WORK INSTRUCTIONS: Write out all of the records precisely. Skip anything that is a picture.
------------------------
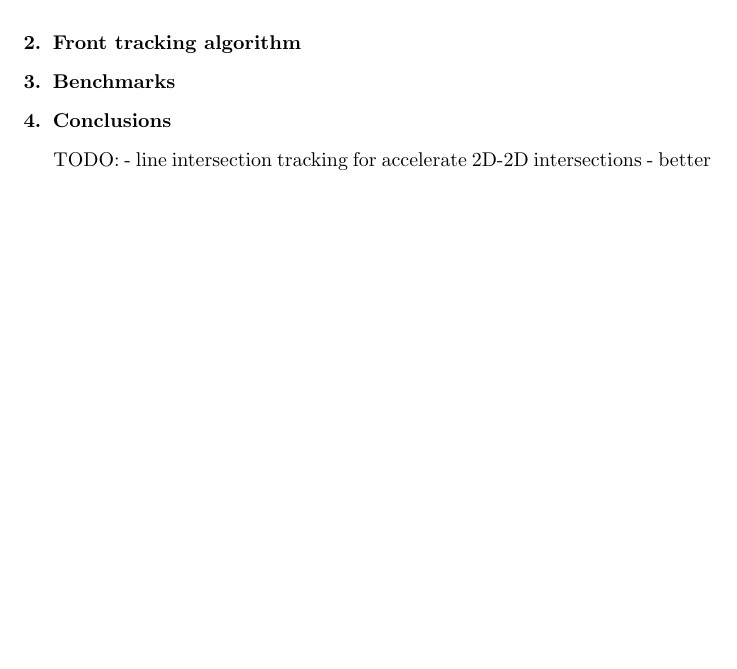
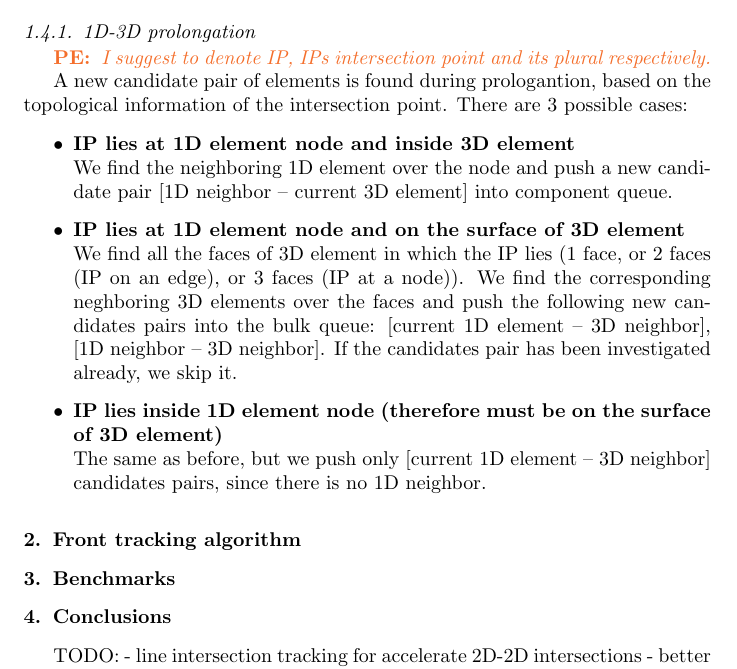
Before and after one commit to jbrezmorf/16_paper_intersections, a LaTeX paper (paper_intersections.tex): part of page 7 of 9, cut at the place of the change, the shorter picture padded with empty space. Compiled offline with pdfLaTeX.

Commit message:
Add 13d prolongation description.

```diff
--- a/paper_intersections.tex
+++ b/paper_intersections.tex
@@ -413,6 +413,46 @@ another component.
 The algorithm is now unified for 1D and 2D in contrast to \cite{fris_dp_2015}, where the component prolongation
 queue is emptied at first.
 
+\subsubsection{1D-3D prolongation}
+
+\notePE{I suggest to denote IP, IPs intersection point and its plural respectively.}
+% 1d-3d prolongation logic
+% IP is:
+% - 1D element node
+%     - inside tetrahedron
+%         - get the neighboring 1D element
+%         - push to component queue candidate pair [1D neigbor -- tetrahedron]
+%     - on the surface of tetrahedron
+%         - get all faces in which the IP lies (1 face, or 2 faces (edge), or 3 faces (node))
+%         - get the tetrahedron neighbors on the faces
+%         - push to bulk queue new candidates pairs:
+%             - [current 1D element -- tetrahedron neighbor]
+%             - [1D neighbor -- tetragedron neighbor]
+%             - check whether the candidate pair has not been computed yet
+%             (- if no new prolongation, push empty pair; means IP is on the boundary;
+%                the element is not closed then -- not fully covered with tetrahedrons)
+% - inside 1D element
+%     - get all faces in which the IP lies (1 face, or 2 faces (edge), or 3 faces (node))
+%     - get the tetrahedron neighbors on the faces
+%     - push to bulk queue candidate pair [current 1D element -- tetrahedron neighbor]
+%     - check whether the candidate pair has not been computed yet
+%     (- if no new prolongation, push empty pair; same meaning as above)
+
+A new candidate pair of elements is found during prologantion, based on the topological information of the intersection point. There are 3 possible cases:
+
+\begin{itemize}
+    \item \textbf{IP lies at 1D element node and inside 3D element} \\
+            We find the neighboring 1D element over the node and push a new candidate pair [1D neighbor -- current 3D element] into component queue.
+    \item \textbf{IP lies at 1D element node and on the surface of 3D element} \\
+            We find all the faces of 3D element in which the IP lies (1 face, or 2 faces (IP on an edge),
+            or 3 faces (IP at a node)). We find the corresponding neghboring 3D elements over the faces and
+            push the following new candidates pairs into the bulk queue: [current 1D element -- 3D neighbor], [1D neighbor -- 3D neighbor].
+            If the candidates pair has been investigated already, we skip it.
+    \item \textbf{IP lies inside 1D element node (therefore must be on the surface of 3D element)} \\
+            The same as before, but we push only [current 1D element -- 3D neighbor] candidates pairs, since
+            there is no 1D neighbor.
+\end{itemize}
+
 
 \section{Front tracking algorithm}
 \section{Benchmarks}
```
Also changed, not shown: paper_intersections.pdf.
------------------------
SOLUTION BELOW:
Before and after one commit to jbrezmorf/16_paper_intersections, a LaTeX paper (paper_intersections.tex): part of page 7 of 9, cut at the place of the change, the shorter picture padded with empty space. Compiled offline with pdfLaTeX.

Commit message:
Add 13d prolongation description.

```diff
--- a/paper_intersections.tex
+++ b/paper_intersections.tex
@@ -413,6 +413,46 @@ another component.
 The algorithm is now unified for 1D and 2D in contrast to \cite{fris_dp_2015}, where the component prolongation
 queue is emptied at first.
 
+\subsubsection{1D-3D prolongation}
+
+\notePE{I suggest to denote IP, IPs intersection point and its plural respectively.}
+% 1d-3d prolongation logic
+% IP is:
+% - 1D element node
+%     - inside tetrahedron
+%         - get the neighboring 1D element
+%         - push to component queue candidate pair [1D neigbor -- tetrahedron]
+%     - on the surface of tetrahedron
+%         - get all faces in which the IP lies (1 face, or 2 faces (edge), or 3 faces (node))
+%         - get the tetrahedron neighbors on the faces
+%         - push to bulk queue new candidates pairs:
+%             - [current 1D element -- tetrahedron neighbor]
+%             - [1D neighbor -- tetragedron neighbor]
+%             - check whether the candidate pair has not been computed yet
+%             (- if no new prolongation, push empty pair; means IP is on the boundary;
+%                the element is not closed then -- not fully covered with tetrahedrons)
+% - inside 1D element
+%     - get all faces in which the IP lies (1 face, or 2 faces (edge), or 3 faces (node))
+%     - get the tetrahedron neighbors on the faces
+%     - push to bulk queue candidate pair [current 1D element -- tetrahedron neighbor]
+%     - check whether the candidate pair has not been computed yet
+%     (- if no new prolongation, push empty pair; same meaning as above)
+
+A new candidate pair of elements is found during prologantion, based on the topological information of the intersection point. There are 3 possible cases:
+
+\begin{itemize}
+    \item \textbf{IP lies at 1D element node and inside 3D element} \\
+            We find the neighboring 1D element over the node and push a new candidate pair [1D neighbor -- current 3D element] into component queue.
+    \item \textbf{IP lies at 1D element node and on the surface of 3D element} \\
+            We find all the faces of 3D element in which the IP lies (1 face, or 2 faces (IP on an edge),
+            or 3 faces (IP at a node)). We find the corresponding neghboring 3D elements over the faces and
+            push the following new candidates pairs into the bulk queue: [current 1D element -- 3D neighbor], [1D neighbor -- 3D neighbor].
+            If the candidates pair has been investigated already, we skip it.
+    \item \textbf{IP lies inside 1D element node (therefore must be on the surface of 3D element)} \\
+            The same as before, but we push only [current 1D element -- 3D neighbor] candidates pairs, since
+            there is no 1D neighbor.
+\end{itemize}
+
 
 \section{Front tracking algorithm}
 \section{Benchmarks}
```
Also changed, not shown: paper_intersections.pdf.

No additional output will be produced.